What to work on: Identify all lines in the data containing the string "interpretable". Copy them out.

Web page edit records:
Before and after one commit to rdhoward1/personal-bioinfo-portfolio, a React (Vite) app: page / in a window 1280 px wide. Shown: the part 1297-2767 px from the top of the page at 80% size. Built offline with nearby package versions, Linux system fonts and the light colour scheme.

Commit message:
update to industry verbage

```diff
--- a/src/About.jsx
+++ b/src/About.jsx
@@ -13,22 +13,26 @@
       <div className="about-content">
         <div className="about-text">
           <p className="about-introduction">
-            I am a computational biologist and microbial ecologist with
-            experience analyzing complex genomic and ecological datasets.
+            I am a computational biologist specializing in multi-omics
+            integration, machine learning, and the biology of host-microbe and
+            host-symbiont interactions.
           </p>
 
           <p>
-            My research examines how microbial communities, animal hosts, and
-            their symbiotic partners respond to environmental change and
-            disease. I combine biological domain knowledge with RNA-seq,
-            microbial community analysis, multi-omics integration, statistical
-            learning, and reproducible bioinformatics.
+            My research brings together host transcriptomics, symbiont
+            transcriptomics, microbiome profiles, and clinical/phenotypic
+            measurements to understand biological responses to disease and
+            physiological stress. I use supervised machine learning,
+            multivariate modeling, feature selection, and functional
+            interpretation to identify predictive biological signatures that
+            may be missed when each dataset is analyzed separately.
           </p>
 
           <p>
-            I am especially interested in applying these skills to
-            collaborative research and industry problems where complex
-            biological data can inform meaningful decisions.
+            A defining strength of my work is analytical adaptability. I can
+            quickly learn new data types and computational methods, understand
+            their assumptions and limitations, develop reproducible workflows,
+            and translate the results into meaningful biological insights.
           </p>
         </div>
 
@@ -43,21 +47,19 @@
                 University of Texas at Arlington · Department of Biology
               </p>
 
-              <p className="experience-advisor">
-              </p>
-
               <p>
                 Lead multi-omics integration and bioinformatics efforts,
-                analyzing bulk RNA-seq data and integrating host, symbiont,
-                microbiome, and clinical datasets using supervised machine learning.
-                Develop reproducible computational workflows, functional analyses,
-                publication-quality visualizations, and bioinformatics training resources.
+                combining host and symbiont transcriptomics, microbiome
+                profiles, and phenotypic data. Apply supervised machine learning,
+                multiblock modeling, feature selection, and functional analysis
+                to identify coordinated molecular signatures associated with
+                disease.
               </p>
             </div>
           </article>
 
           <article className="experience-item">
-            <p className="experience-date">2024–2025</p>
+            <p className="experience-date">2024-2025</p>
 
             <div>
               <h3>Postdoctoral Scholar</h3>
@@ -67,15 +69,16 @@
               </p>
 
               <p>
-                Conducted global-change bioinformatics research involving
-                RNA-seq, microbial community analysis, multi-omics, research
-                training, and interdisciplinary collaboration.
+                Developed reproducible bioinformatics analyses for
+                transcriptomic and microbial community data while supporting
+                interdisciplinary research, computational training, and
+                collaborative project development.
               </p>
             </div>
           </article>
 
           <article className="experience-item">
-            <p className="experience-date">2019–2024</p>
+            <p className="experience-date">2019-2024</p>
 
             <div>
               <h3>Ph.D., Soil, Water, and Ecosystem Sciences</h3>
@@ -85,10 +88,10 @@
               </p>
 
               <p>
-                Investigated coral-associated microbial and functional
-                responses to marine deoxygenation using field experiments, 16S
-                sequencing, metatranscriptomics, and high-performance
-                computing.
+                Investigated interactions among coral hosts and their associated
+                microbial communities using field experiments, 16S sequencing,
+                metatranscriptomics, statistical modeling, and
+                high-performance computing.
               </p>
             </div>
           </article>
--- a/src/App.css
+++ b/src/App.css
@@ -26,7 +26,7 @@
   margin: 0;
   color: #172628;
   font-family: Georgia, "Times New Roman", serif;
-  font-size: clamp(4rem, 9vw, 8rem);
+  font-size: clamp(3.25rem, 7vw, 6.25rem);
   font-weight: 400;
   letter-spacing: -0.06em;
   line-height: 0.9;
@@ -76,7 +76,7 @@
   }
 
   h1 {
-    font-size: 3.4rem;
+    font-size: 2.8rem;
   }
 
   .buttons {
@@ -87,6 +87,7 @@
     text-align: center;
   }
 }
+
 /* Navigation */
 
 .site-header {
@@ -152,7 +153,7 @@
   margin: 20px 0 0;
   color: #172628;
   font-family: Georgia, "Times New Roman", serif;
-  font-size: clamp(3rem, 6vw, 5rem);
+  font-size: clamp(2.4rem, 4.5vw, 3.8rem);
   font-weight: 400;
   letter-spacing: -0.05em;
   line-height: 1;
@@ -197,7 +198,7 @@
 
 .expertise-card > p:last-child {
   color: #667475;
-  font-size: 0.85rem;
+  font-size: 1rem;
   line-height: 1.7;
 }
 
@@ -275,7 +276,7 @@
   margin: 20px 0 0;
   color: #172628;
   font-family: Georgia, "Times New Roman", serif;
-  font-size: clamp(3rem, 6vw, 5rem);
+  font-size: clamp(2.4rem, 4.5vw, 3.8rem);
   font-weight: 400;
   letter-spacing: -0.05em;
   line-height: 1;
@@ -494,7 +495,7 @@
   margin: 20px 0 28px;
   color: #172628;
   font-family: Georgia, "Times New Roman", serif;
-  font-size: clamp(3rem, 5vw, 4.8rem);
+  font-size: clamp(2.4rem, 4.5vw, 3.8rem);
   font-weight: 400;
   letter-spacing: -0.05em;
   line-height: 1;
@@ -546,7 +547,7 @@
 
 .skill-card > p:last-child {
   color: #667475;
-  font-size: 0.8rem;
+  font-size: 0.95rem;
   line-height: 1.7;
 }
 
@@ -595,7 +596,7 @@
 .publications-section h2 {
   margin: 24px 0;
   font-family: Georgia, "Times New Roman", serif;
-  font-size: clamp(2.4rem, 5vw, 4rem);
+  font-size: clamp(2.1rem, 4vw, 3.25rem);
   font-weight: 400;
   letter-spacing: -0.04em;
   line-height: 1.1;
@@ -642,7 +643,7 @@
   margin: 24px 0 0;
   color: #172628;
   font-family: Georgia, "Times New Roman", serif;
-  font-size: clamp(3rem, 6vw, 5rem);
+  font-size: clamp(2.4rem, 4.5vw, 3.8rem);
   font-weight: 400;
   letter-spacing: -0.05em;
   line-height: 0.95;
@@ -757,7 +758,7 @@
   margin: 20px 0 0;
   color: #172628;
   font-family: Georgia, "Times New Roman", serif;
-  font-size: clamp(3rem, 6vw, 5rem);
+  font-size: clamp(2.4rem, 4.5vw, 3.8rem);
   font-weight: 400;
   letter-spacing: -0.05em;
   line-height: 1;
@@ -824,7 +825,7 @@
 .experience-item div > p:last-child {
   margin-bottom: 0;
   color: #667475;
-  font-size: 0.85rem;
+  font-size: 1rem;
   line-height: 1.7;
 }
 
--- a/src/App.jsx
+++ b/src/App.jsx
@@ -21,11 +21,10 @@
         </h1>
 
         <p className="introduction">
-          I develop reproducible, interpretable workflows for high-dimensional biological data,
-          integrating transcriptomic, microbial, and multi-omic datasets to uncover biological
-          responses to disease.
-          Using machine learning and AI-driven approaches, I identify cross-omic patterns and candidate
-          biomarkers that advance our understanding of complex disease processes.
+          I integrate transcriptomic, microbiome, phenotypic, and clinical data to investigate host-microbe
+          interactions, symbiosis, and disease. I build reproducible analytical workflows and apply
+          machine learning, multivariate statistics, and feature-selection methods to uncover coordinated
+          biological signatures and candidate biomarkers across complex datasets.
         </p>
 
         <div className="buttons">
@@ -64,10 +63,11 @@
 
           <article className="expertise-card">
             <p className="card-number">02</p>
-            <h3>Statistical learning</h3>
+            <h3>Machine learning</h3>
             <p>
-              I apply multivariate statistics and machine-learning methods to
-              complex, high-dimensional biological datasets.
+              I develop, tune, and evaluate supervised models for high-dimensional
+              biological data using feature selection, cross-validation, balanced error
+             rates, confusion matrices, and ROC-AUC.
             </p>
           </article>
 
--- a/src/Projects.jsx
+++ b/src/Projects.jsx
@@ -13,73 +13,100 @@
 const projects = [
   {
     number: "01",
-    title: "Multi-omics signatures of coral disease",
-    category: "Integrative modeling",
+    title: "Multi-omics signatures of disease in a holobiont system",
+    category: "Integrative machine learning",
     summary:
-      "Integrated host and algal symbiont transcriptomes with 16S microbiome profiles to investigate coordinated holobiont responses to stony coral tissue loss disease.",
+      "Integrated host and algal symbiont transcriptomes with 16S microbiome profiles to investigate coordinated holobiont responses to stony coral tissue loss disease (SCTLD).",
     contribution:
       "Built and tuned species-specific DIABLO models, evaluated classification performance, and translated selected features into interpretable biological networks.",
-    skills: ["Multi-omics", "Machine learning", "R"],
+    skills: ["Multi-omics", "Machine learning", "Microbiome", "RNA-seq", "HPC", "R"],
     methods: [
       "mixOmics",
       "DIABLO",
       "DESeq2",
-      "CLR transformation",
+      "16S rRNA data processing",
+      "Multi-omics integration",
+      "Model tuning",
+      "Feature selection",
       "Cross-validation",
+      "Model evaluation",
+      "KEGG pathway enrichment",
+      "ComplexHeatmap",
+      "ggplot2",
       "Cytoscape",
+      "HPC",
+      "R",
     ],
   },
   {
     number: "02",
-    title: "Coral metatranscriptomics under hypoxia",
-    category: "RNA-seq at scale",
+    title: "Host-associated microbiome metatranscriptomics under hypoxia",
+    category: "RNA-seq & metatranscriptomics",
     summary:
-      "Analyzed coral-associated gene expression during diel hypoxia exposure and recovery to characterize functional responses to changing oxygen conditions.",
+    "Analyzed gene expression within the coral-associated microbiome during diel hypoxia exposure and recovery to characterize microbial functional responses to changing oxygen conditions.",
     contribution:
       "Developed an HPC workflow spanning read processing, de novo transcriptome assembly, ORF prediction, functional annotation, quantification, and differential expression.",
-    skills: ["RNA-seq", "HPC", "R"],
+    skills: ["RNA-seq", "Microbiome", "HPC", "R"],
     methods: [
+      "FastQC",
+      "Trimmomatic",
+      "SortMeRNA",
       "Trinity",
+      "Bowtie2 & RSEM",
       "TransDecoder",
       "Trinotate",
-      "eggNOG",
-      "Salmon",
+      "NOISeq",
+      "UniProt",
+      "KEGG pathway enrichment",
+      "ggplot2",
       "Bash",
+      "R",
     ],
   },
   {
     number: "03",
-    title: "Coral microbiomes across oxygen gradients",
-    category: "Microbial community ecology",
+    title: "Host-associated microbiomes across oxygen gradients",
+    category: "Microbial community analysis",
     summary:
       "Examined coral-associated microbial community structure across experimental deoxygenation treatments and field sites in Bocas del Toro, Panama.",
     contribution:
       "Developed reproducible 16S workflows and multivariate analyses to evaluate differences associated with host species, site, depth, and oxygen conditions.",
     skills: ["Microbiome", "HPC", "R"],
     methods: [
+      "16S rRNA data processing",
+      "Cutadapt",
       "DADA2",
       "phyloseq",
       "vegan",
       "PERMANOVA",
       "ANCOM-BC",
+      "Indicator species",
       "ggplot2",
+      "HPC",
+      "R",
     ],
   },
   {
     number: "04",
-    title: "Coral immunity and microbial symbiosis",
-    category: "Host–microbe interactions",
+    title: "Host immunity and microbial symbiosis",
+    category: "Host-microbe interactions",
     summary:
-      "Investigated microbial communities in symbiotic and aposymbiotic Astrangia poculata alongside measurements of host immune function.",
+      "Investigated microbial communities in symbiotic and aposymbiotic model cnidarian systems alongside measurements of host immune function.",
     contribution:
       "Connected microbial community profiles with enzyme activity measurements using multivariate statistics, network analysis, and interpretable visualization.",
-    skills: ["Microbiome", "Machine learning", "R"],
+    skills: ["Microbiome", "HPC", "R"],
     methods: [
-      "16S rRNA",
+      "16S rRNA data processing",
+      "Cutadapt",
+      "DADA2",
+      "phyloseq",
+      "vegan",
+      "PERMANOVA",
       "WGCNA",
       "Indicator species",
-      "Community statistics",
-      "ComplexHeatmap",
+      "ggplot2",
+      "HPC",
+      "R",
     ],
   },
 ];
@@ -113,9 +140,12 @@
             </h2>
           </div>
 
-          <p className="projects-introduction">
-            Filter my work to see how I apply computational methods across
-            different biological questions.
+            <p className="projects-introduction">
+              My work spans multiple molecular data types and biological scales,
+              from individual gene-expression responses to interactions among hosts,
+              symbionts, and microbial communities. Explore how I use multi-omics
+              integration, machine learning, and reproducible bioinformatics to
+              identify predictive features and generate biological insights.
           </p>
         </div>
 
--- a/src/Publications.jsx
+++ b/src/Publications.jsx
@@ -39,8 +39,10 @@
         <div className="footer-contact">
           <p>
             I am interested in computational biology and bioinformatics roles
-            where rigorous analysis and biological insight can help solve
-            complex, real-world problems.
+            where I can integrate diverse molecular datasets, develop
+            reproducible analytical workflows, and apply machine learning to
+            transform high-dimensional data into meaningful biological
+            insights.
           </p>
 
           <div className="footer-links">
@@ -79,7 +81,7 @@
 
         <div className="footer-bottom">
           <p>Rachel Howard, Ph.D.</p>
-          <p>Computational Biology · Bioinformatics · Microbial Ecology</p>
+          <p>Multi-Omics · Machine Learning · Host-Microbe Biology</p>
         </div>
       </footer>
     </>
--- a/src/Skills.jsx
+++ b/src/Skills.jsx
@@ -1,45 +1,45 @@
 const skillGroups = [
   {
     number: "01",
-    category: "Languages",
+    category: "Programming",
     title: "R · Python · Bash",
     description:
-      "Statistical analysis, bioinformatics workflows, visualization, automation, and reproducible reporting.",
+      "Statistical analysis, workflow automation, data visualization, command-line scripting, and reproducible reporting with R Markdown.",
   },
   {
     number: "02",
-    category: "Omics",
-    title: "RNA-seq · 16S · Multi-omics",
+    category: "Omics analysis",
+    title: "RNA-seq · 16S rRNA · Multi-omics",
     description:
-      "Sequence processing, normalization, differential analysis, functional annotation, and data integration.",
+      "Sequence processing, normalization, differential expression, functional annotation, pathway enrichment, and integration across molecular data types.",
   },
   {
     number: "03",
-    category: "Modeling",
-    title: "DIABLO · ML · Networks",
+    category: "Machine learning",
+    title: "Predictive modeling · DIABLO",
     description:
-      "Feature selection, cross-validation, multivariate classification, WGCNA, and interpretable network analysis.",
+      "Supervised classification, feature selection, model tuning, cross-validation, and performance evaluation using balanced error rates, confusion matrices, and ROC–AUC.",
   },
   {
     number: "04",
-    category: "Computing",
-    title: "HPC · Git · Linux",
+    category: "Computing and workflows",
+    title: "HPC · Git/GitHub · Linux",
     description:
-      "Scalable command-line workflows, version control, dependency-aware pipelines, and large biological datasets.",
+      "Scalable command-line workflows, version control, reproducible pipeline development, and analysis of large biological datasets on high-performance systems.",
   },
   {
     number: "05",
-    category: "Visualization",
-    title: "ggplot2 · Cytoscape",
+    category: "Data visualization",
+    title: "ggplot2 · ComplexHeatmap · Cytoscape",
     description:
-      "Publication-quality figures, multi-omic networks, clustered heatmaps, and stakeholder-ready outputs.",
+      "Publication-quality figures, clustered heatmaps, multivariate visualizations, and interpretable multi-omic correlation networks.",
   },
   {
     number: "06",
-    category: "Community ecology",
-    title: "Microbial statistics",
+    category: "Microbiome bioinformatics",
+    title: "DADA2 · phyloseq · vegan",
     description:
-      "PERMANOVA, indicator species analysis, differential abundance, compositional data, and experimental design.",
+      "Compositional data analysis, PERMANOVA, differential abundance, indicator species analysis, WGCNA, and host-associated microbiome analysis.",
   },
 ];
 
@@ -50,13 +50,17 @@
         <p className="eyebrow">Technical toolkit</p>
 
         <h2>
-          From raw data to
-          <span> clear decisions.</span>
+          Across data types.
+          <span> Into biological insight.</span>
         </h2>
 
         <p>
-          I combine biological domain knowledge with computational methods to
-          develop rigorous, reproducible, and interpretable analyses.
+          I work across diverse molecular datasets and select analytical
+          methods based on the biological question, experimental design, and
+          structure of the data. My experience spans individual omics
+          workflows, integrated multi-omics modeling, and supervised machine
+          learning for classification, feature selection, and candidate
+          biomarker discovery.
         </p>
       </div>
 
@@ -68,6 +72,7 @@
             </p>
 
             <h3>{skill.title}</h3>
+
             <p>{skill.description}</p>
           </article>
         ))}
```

Solved exercise:
-          I develop reproducible, interpretable workflows for high-dimensional biological data,
       "Built and tuned species-specific DIABLO models, evaluated classification performance, and translated selected features into interpretable biological networks.",
       "Connected microbial community profiles with enzyme activity measurements using multivariate statistics, network analysis, and interpretable visualization.",
-      "Feature selection, cross-validation, multivariate classification, WGCNA, and interpretable network analysis.",
+      "Publication-quality figures, clustered heatmaps, multivariate visualizations, and interpretable multi-omic correlation networks.",
-          develop rigorous, reproducible, and interpretable analyses.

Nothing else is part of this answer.